▸ GIVEN DATA
· · · ·

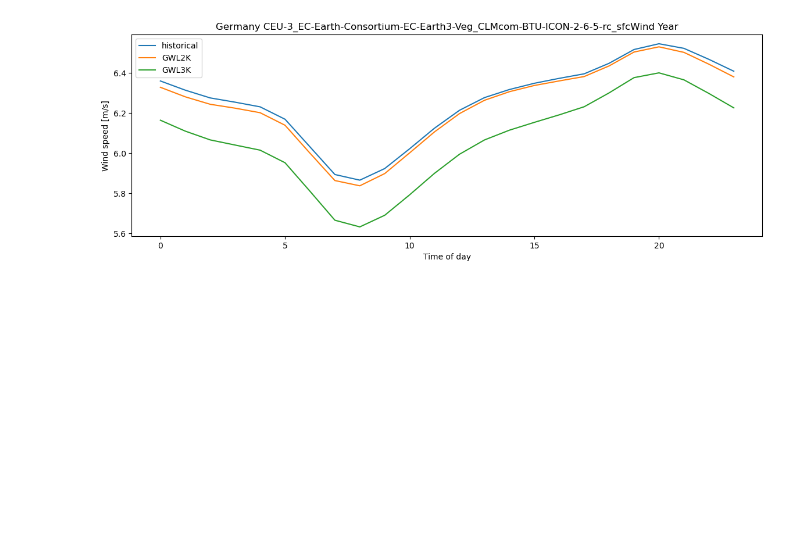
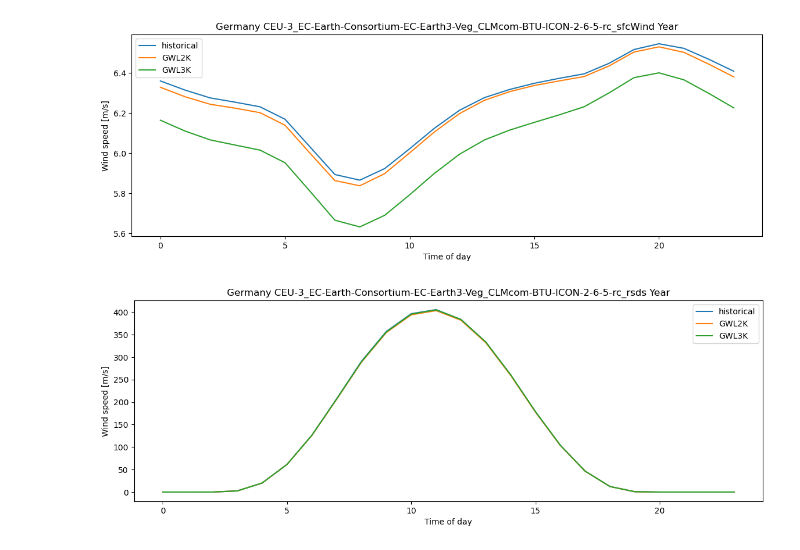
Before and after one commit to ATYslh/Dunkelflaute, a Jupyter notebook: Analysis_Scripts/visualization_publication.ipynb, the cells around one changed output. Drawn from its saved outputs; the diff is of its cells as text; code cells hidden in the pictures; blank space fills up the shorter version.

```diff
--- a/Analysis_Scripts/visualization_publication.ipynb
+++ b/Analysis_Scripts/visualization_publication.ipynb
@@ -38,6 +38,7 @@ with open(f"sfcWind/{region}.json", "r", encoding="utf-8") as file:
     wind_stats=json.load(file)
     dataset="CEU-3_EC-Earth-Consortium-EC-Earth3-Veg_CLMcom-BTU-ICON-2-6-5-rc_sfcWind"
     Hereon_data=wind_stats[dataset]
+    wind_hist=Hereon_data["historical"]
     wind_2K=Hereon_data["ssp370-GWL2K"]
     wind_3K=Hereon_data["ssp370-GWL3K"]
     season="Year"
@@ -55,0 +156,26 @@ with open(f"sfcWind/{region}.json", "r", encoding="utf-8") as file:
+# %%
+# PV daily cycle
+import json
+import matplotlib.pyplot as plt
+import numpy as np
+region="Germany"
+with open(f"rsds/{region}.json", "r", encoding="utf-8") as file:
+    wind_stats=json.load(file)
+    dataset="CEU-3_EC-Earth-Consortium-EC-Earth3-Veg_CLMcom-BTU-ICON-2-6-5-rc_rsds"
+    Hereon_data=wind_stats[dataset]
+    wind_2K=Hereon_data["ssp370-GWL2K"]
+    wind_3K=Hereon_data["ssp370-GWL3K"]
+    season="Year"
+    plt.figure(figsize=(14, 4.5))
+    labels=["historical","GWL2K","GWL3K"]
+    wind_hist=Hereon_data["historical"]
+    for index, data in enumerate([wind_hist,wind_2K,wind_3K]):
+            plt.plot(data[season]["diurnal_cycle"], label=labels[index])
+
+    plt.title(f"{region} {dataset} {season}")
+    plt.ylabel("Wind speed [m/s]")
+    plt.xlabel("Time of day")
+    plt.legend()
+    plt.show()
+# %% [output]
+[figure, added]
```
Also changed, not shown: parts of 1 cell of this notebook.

· · · ·

▸ BRIEF
Print all of the material exactly. Omit pictures.

▸ SOLUTION TO THE PROBLEM
Before and after one commit to ATYslh/Dunkelflaute, a Jupyter notebook: Analysis_Scripts/visualization_publication.ipynb, the cells around one changed output. Drawn from its saved outputs; the diff is of its cells as text; code cells hidden in the pictures; blank space fills up the shorter version.

```diff
--- a/Analysis_Scripts/visualization_publication.ipynb
+++ b/Analysis_Scripts/visualization_publication.ipynb
@@ -38,6 +38,7 @@ with open(f"sfcWind/{region}.json", "r", encoding="utf-8") as file:
     wind_stats=json.load(file)
     dataset="CEU-3_EC-Earth-Consortium-EC-Earth3-Veg_CLMcom-BTU-ICON-2-6-5-rc_sfcWind"
     Hereon_data=wind_stats[dataset]
+    wind_hist=Hereon_data["historical"]
     wind_2K=Hereon_data["ssp370-GWL2K"]
     wind_3K=Hereon_data["ssp370-GWL3K"]
     season="Year"
@@ -55,0 +156,26 @@ with open(f"sfcWind/{region}.json", "r", encoding="utf-8") as file:
+# %%
+# PV daily cycle
+import json
+import matplotlib.pyplot as plt
+import numpy as np
+region="Germany"
+with open(f"rsds/{region}.json", "r", encoding="utf-8") as file:
+    wind_stats=json.load(file)
+    dataset="CEU-3_EC-Earth-Consortium-EC-Earth3-Veg_CLMcom-BTU-ICON-2-6-5-rc_rsds"
+    Hereon_data=wind_stats[dataset]
+    wind_2K=Hereon_data["ssp370-GWL2K"]
+    wind_3K=Hereon_data["ssp370-GWL3K"]
+    season="Year"
+    plt.figure(figsize=(14, 4.5))
+    labels=["historical","GWL2K","GWL3K"]
+    wind_hist=Hereon_data["historical"]
+    for index, data in enumerate([wind_hist,wind_2K,wind_3K]):
+            plt.plot(data[season]["diurnal_cycle"], label=labels[index])
+
+    plt.title(f"{region} {dataset} {season}")
+    plt.ylabel("Wind speed [m/s]")
+    plt.xlabel("Time of day")
+    plt.legend()
+    plt.show()
+# %% [output]
+[figure, added]
```
Also changed, not shown: parts of 1 cell of this notebook.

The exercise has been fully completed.